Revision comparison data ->
------------------------------------------------------------

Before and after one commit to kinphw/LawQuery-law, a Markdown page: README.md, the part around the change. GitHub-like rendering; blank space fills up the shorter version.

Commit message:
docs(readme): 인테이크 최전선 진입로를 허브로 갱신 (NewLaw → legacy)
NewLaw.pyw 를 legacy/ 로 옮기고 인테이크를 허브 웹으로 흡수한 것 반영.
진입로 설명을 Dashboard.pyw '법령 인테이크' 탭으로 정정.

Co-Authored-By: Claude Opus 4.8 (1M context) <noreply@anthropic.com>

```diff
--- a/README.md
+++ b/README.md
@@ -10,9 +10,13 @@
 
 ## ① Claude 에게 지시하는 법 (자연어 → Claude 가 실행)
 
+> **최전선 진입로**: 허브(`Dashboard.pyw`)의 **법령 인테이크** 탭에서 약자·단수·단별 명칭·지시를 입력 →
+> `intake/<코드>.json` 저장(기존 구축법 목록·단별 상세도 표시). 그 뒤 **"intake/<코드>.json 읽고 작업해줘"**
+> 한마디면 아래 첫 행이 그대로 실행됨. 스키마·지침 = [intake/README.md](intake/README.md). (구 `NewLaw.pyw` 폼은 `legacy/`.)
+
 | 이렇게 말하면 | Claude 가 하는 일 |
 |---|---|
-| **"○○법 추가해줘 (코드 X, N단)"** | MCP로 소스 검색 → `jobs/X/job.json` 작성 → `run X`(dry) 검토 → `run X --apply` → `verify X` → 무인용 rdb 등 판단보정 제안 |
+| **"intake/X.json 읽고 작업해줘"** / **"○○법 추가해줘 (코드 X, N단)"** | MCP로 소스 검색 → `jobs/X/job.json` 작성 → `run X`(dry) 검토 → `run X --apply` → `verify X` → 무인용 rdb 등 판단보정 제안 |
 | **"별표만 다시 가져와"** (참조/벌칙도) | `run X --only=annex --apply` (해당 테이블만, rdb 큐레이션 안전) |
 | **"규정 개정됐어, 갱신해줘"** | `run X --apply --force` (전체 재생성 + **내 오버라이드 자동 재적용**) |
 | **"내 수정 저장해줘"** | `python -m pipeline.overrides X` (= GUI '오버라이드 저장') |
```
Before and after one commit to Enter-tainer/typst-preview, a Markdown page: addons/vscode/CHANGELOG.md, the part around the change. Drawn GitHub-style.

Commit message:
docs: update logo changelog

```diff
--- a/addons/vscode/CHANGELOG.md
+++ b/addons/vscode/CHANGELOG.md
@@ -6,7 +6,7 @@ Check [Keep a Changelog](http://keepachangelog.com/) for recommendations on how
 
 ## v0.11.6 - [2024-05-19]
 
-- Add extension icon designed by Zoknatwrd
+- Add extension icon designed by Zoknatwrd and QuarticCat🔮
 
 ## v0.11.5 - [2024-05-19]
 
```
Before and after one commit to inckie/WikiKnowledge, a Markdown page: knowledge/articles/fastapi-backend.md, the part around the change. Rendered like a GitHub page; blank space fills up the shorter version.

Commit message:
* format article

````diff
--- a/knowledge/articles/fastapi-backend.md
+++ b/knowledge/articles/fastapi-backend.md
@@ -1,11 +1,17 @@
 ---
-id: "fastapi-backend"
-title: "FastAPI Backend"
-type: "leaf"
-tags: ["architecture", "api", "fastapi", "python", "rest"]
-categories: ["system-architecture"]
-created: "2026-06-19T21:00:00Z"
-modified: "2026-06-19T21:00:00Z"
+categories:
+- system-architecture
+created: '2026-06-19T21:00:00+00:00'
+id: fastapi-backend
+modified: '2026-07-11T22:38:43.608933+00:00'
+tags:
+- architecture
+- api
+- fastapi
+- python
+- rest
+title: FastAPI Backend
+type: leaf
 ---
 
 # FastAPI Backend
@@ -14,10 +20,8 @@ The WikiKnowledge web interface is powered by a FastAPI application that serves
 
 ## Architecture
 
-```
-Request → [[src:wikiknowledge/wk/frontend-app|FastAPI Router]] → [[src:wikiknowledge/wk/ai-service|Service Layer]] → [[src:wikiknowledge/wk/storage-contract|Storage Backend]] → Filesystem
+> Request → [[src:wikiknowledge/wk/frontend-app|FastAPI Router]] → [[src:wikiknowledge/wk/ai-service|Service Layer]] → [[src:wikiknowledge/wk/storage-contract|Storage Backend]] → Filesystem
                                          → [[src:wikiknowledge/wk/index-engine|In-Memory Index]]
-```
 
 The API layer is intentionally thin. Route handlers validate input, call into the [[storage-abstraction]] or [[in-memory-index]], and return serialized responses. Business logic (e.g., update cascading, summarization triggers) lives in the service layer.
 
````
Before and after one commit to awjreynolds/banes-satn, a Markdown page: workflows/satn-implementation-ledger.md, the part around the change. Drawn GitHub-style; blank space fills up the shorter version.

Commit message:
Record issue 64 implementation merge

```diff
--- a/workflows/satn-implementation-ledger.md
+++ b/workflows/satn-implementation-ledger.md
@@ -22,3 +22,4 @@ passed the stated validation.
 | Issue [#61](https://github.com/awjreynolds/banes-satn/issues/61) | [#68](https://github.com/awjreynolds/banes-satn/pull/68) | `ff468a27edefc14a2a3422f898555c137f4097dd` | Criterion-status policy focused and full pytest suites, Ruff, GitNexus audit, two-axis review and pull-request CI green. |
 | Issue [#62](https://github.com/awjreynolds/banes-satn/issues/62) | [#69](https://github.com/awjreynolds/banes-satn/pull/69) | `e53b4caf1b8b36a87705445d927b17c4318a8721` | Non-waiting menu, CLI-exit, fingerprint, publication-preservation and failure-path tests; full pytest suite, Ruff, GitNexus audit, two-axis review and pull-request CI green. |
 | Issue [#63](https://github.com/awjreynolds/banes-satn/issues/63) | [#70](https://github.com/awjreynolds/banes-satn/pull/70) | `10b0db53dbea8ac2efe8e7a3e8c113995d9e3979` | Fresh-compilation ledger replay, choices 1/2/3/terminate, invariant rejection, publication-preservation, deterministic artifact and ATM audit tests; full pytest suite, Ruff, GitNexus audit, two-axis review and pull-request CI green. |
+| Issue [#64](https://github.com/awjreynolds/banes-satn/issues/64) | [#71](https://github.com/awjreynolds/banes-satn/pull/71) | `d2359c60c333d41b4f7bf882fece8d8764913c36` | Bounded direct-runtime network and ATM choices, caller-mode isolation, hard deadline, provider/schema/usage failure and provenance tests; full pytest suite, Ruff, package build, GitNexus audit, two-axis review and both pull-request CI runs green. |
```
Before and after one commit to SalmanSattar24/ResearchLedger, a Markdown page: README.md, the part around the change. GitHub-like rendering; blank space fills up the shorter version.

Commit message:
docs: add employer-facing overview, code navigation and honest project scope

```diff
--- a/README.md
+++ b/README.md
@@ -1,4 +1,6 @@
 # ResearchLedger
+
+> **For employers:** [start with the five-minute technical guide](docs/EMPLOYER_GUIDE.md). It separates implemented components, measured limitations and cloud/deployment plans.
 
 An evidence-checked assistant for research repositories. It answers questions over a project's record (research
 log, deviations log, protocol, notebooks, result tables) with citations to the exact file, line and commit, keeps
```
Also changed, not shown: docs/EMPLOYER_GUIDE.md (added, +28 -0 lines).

------------------------------------------------------------

Brief -> Copy every entry exactly as it is given.

Output for this exercise ->
Before and after one commit to kinphw/LawQuery-law, a Markdown page: README.md, the part around the change. GitHub-like rendering; blank space fills up the shorter version.

Commit message:
docs(readme): 인테이크 최전선 진입로를 허브로 갱신 (NewLaw → legacy)
NewLaw.pyw 를 legacy/ 로 옮기고 인테이크를 허브 웹으로 흡수한 것 반영.
진입로 설명을 Dashboard.pyw '법령 인테이크' 탭으로 정정.

Co-Authored-By: Claude Opus 4.8 (1M context) <noreply@anthropic.com>

```diff
--- a/README.md
+++ b/README.md
@@ -10,9 +10,13 @@
 
 ## ① Claude 에게 지시하는 법 (자연어 → Claude 가 실행)
 
+> **최전선 진입로**: 허브(`Dashboard.pyw`)의 **법령 인테이크** 탭에서 약자·단수·단별 명칭·지시를 입력 →
+> `intake/<코드>.json` 저장(기존 구축법 목록·단별 상세도 표시). 그 뒤 **"intake/<코드>.json 읽고 작업해줘"**
+> 한마디면 아래 첫 행이 그대로 실행됨. 스키마·지침 = [intake/README.md](intake/README.md). (구 `NewLaw.pyw` 폼은 `legacy/`.)
+
 | 이렇게 말하면 | Claude 가 하는 일 |
 |---|---|
-| **"○○법 추가해줘 (코드 X, N단)"** | MCP로 소스 검색 → `jobs/X/job.json` 작성 → `run X`(dry) 검토 → `run X --apply` → `verify X` → 무인용 rdb 등 판단보정 제안 |
+| **"intake/X.json 읽고 작업해줘"** / **"○○법 추가해줘 (코드 X, N단)"** | MCP로 소스 검색 → `jobs/X/job.json` 작성 → `run X`(dry) 검토 → `run X --apply` → `verify X` → 무인용 rdb 등 판단보정 제안 |
 | **"별표만 다시 가져와"** (참조/벌칙도) | `run X --only=annex --apply` (해당 테이블만, rdb 큐레이션 안전) |
 | **"규정 개정됐어, 갱신해줘"** | `run X --apply --force` (전체 재생성 + **내 오버라이드 자동 재적용**) |
 | **"내 수정 저장해줘"** | `python -m pipeline.overrides X` (= GUI '오버라이드 저장') |
```
Before and after one commit to Enter-tainer/typst-preview, a Markdown page: addons/vscode/CHANGELOG.md, the part around the change. Drawn GitHub-style.

Commit message:
docs: update logo changelog

```diff
--- a/addons/vscode/CHANGELOG.md
+++ b/addons/vscode/CHANGELOG.md
@@ -6,7 +6,7 @@ Check [Keep a Changelog](http://keepachangelog.com/) for recommendations on how
 
 ## v0.11.6 - [2024-05-19]
 
-- Add extension icon designed by Zoknatwrd
+- Add extension icon designed by Zoknatwrd and QuarticCat🔮
 
 ## v0.11.5 - [2024-05-19]
 
```
Before and after one commit to inckie/WikiKnowledge, a Markdown page: knowledge/articles/fastapi-backend.md, the part around the change. Rendered like a GitHub page; blank space fills up the shorter version.

Commit message:
* format article

````diff
--- a/knowledge/articles/fastapi-backend.md
+++ b/knowledge/articles/fastapi-backend.md
@@ -1,11 +1,17 @@
 ---
-id: "fastapi-backend"
-title: "FastAPI Backend"
-type: "leaf"
-tags: ["architecture", "api", "fastapi", "python", "rest"]
-categories: ["system-architecture"]
-created: "2026-06-19T21:00:00Z"
-modified: "2026-06-19T21:00:00Z"
+categories:
+- system-architecture
+created: '2026-06-19T21:00:00+00:00'
+id: fastapi-backend
+modified: '2026-07-11T22:38:43.608933+00:00'
+tags:
+- architecture
+- api
+- fastapi
+- python
+- rest
+title: FastAPI Backend
+type: leaf
 ---
 
 # FastAPI Backend
@@ -14,10 +20,8 @@ The WikiKnowledge web interface is powered by a FastAPI application that serves
 
 ## Architecture
 
-```
-Request → [[src:wikiknowledge/wk/frontend-app|FastAPI Router]] → [[src:wikiknowledge/wk/ai-service|Service Layer]] → [[src:wikiknowledge/wk/storage-contract|Storage Backend]] → Filesystem
+> Request → [[src:wikiknowledge/wk/frontend-app|FastAPI Router]] → [[src:wikiknowledge/wk/ai-service|Service Layer]] → [[src:wikiknowledge/wk/storage-contract|Storage Backend]] → Filesystem
                                          → [[src:wikiknowledge/wk/index-engine|In-Memory Index]]
-```
 
 The API layer is intentionally thin. Route handlers validate input, call into the [[storage-abstraction]] or [[in-memory-index]], and return serialized responses. Business logic (e.g., update cascading, summarization triggers) lives in the service layer.
 
````
Before and after one commit to awjreynolds/banes-satn, a Markdown page: workflows/satn-implementation-ledger.md, the part around the change. Drawn GitHub-style; blank space fills up the shorter version.

Commit message:
Record issue 64 implementation merge

```diff
--- a/workflows/satn-implementation-ledger.md
+++ b/workflows/satn-implementation-ledger.md
@@ -22,3 +22,4 @@ passed the stated validation.
 | Issue [#61](https://github.com/awjreynolds/banes-satn/issues/61) | [#68](https://github.com/awjreynolds/banes-satn/pull/68) | `ff468a27edefc14a2a3422f898555c137f4097dd` | Criterion-status policy focused and full pytest suites, Ruff, GitNexus audit, two-axis review and pull-request CI green. |
 | Issue [#62](https://github.com/awjreynolds/banes-satn/issues/62) | [#69](https://github.com/awjreynolds/banes-satn/pull/69) | `e53b4caf1b8b36a87705445d927b17c4318a8721` | Non-waiting menu, CLI-exit, fingerprint, publication-preservation and failure-path tests; full pytest suite, Ruff, GitNexus audit, two-axis review and pull-request CI green. |
 | Issue [#63](https://github.com/awjreynolds/banes-satn/issues/63) | [#70](https://github.com/awjreynolds/banes-satn/pull/70) | `10b0db53dbea8ac2efe8e7a3e8c113995d9e3979` | Fresh-compilation ledger replay, choices 1/2/3/terminate, invariant rejection, publication-preservation, deterministic artifact and ATM audit tests; full pytest suite, Ruff, GitNexus audit, two-axis review and pull-request CI green. |
+| Issue [#64](https://github.com/awjreynolds/banes-satn/issues/64) | [#71](https://github.com/awjreynolds/banes-satn/pull/71) | `d2359c60c333d41b4f7bf882fece8d8764913c36` | Bounded direct-runtime network and ATM choices, caller-mode isolation, hard deadline, provider/schema/usage failure and provenance tests; full pytest suite, Ruff, package build, GitNexus audit, two-axis review and both pull-request CI runs green. |
```
Before and after one commit to SalmanSattar24/ResearchLedger, a Markdown page: README.md, the part around the change. GitHub-like rendering; blank space fills up the shorter version.

Commit message:
docs: add employer-facing overview, code navigation and honest project scope

```diff
--- a/README.md
+++ b/README.md
@@ -1,4 +1,6 @@
 # ResearchLedger
+
+> **For employers:** [start with the five-minute technical guide](docs/EMPLOYER_GUIDE.md). It separates implemented components, measured limitations and cloud/deployment plans.
 
 An evidence-checked assistant for research repositories. It answers questions over a project's record (research
 log, deviations log, protocol, notebooks, result tables) with citations to the exact file, line and commit, keeps
```
Also changed, not shown: docs/EMPLOYER_GUIDE.md (added, +28 -0 lines).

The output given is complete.